[What you are asked to do] A picture-free, exact reproduction of the listing that follows is required.

--------------------------------

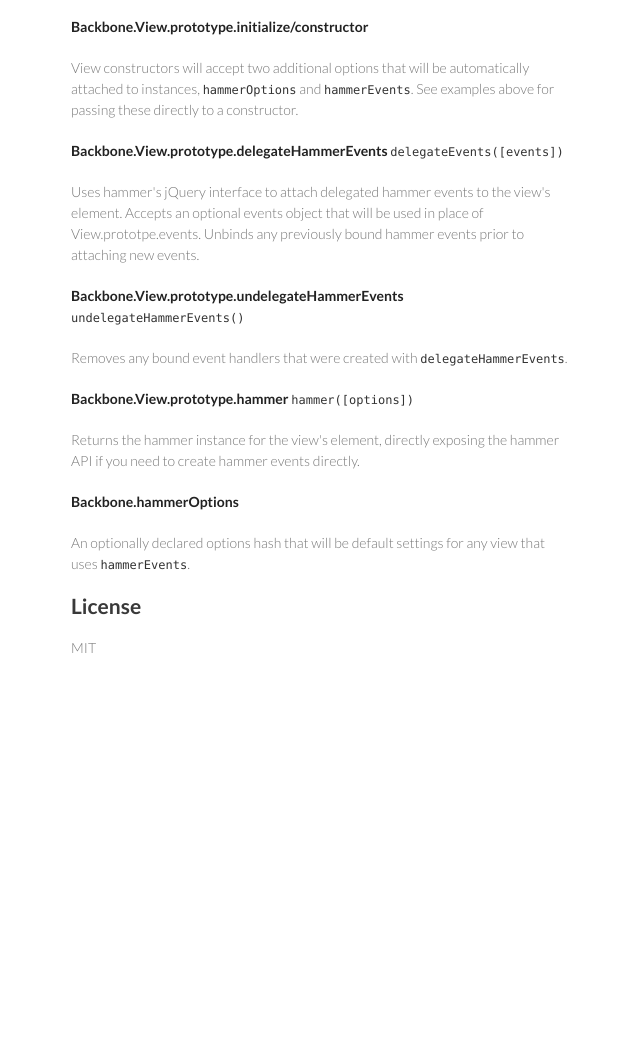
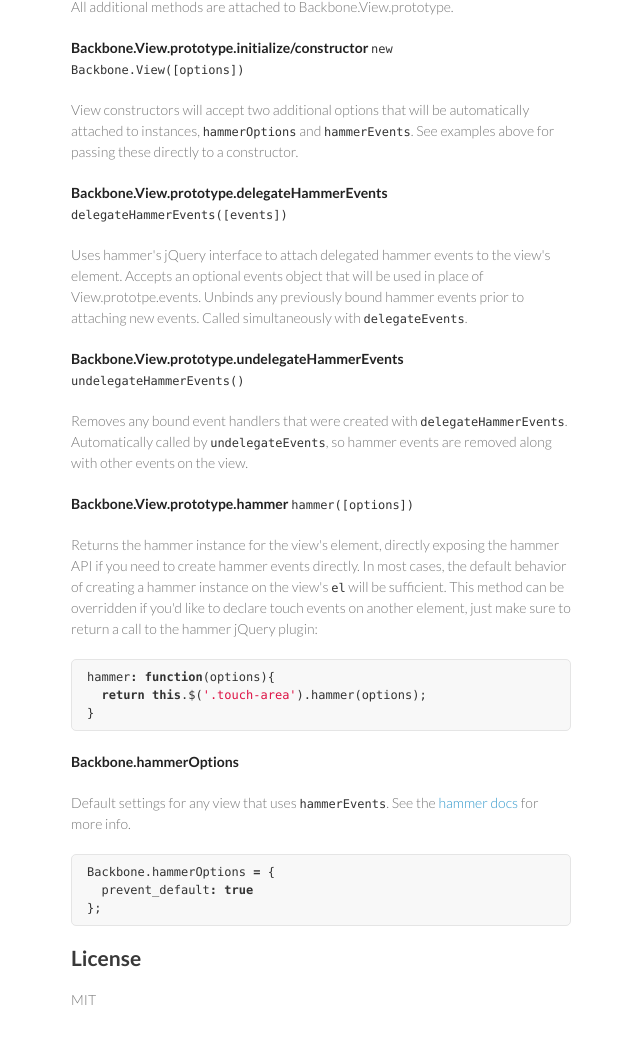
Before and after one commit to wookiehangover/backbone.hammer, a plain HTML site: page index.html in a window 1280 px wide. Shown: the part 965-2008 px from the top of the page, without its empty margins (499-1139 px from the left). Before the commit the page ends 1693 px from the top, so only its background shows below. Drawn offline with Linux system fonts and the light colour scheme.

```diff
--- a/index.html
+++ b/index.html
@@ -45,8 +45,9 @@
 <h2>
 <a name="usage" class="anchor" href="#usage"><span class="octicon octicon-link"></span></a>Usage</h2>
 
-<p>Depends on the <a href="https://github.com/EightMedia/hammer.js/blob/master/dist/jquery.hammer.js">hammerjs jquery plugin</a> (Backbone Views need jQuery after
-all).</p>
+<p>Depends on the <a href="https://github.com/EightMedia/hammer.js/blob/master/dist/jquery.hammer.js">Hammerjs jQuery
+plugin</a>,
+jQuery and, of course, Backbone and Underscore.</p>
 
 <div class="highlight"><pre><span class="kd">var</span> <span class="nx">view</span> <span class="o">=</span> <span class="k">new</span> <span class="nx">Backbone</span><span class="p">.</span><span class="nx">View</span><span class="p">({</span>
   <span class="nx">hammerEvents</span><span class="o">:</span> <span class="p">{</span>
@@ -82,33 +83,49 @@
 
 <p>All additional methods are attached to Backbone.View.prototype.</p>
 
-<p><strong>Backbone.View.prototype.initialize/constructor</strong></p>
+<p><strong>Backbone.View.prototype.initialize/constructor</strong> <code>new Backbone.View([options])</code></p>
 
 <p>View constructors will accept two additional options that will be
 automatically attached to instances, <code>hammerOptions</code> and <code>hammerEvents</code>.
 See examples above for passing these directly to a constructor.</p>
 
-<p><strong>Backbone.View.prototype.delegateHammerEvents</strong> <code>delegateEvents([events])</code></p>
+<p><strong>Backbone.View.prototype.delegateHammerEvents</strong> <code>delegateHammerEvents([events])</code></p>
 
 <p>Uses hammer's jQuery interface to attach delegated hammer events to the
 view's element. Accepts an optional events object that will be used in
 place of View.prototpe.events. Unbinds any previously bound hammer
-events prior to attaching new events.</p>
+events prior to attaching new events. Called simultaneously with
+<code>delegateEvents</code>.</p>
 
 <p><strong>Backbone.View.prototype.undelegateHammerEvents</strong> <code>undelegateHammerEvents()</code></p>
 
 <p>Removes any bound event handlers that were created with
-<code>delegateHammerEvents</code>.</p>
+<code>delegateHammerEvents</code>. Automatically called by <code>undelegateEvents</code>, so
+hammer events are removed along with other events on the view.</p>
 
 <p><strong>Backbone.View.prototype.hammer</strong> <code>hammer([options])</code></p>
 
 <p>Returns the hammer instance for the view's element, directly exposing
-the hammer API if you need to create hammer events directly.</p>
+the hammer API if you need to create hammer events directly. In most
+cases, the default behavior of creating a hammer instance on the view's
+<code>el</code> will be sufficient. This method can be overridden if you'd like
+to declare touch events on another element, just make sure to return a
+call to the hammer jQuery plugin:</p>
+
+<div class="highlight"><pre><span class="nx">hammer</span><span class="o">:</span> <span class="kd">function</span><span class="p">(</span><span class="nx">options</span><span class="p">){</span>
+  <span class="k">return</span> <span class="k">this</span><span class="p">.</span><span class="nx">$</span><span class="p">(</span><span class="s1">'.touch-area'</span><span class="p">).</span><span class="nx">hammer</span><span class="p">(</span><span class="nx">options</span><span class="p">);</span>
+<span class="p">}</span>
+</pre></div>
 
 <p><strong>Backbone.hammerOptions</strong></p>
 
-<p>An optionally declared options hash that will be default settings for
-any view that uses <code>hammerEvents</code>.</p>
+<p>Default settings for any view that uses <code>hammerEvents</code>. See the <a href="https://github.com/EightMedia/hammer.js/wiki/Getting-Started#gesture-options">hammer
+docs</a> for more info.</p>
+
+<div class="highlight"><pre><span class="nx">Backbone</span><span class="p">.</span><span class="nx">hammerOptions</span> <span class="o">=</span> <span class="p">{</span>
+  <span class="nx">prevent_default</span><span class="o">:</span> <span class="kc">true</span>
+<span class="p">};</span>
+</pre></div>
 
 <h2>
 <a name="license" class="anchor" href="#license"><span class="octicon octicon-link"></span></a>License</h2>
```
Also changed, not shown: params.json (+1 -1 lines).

--------------------------------

[Output for this task]
Before and after one commit to wookiehangover/backbone.hammer, a plain HTML site: page index.html in a window 1280 px wide. Shown: the part 965-2008 px from the top of the page, without its empty margins (499-1139 px from the left). Before the commit the page ends 1693 px from the top, so only its background shows below. Drawn offline with Linux system fonts and the light colour scheme.

```diff
--- a/index.html
+++ b/index.html
@@ -45,8 +45,9 @@
 <h2>
 <a name="usage" class="anchor" href="#usage"><span class="octicon octicon-link"></span></a>Usage</h2>
 
-<p>Depends on the <a href="https://github.com/EightMedia/hammer.js/blob/master/dist/jquery.hammer.js">hammerjs jquery plugin</a> (Backbone Views need jQuery after
-all).</p>
+<p>Depends on the <a href="https://github.com/EightMedia/hammer.js/blob/master/dist/jquery.hammer.js">Hammerjs jQuery
+plugin</a>,
+jQuery and, of course, Backbone and Underscore.</p>
 
 <div class="highlight"><pre><span class="kd">var</span> <span class="nx">view</span> <span class="o">=</span> <span class="k">new</span> <span class="nx">Backbone</span><span class="p">.</span><span class="nx">View</span><span class="p">({</span>
   <span class="nx">hammerEvents</span><span class="o">:</span> <span class="p">{</span>
@@ -82,33 +83,49 @@
 
 <p>All additional methods are attached to Backbone.View.prototype.</p>
 
-<p><strong>Backbone.View.prototype.initialize/constructor</strong></p>
+<p><strong>Backbone.View.prototype.initialize/constructor</strong> <code>new Backbone.View([options])</code></p>
 
 <p>View constructors will accept two additional options that will be
 automatically attached to instances, <code>hammerOptions</code> and <code>hammerEvents</code>.
 See examples above for passing these directly to a constructor.</p>
 
-<p><strong>Backbone.View.prototype.delegateHammerEvents</strong> <code>delegateEvents([events])</code></p>
+<p><strong>Backbone.View.prototype.delegateHammerEvents</strong> <code>delegateHammerEvents([events])</code></p>
 
 <p>Uses hammer's jQuery interface to attach delegated hammer events to the
 view's element. Accepts an optional events object that will be used in
 place of View.prototpe.events. Unbinds any previously bound hammer
-events prior to attaching new events.</p>
+events prior to attaching new events. Called simultaneously with
+<code>delegateEvents</code>.</p>
 
 <p><strong>Backbone.View.prototype.undelegateHammerEvents</strong> <code>undelegateHammerEvents()</code></p>
 
 <p>Removes any bound event handlers that were created with
-<code>delegateHammerEvents</code>.</p>
+<code>delegateHammerEvents</code>. Automatically called by <code>undelegateEvents</code>, so
+hammer events are removed along with other events on the view.</p>
 
 <p><strong>Backbone.View.prototype.hammer</strong> <code>hammer([options])</code></p>
 
 <p>Returns the hammer instance for the view's element, directly exposing
-the hammer API if you need to create hammer events directly.</p>
+the hammer API if you need to create hammer events directly. In most
+cases, the default behavior of creating a hammer instance on the view's
+<code>el</code> will be sufficient. This method can be overridden if you'd like
+to declare touch events on another element, just make sure to return a
+call to the hammer jQuery plugin:</p>
+
+<div class="highlight"><pre><span class="nx">hammer</span><span class="o">:</span> <span class="kd">function</span><span class="p">(</span><span class="nx">options</span><span class="p">){</span>
+  <span class="k">return</span> <span class="k">this</span><span class="p">.</span><span class="nx">$</span><span class="p">(</span><span class="s1">'.touch-area'</span><span class="p">).</span><span class="nx">hammer</span><span class="p">(</span><span class="nx">options</span><span class="p">);</span>
+<span class="p">}</span>
+</pre></div>
 
 <p><strong>Backbone.hammerOptions</strong></p>
 
-<p>An optionally declared options hash that will be default settings for
-any view that uses <code>hammerEvents</code>.</p>
+<p>Default settings for any view that uses <code>hammerEvents</code>. See the <a href="https://github.com/EightMedia/hammer.js/wiki/Getting-Started#gesture-options">hammer
+docs</a> for more info.</p>
+
+<div class="highlight"><pre><span class="nx">Backbone</span><span class="p">.</span><span class="nx">hammerOptions</span> <span class="o">=</span> <span class="p">{</span>
+  <span class="nx">prevent_default</span><span class="o">:</span> <span class="kc">true</span>
+<span class="p">};</span>
+</pre></div>
 
 <h2>
 <a name="license" class="anchor" href="#license"><span class="octicon octicon-link"></span></a>License</h2>
```
Also changed, not shown: params.json (+1 -1 lines).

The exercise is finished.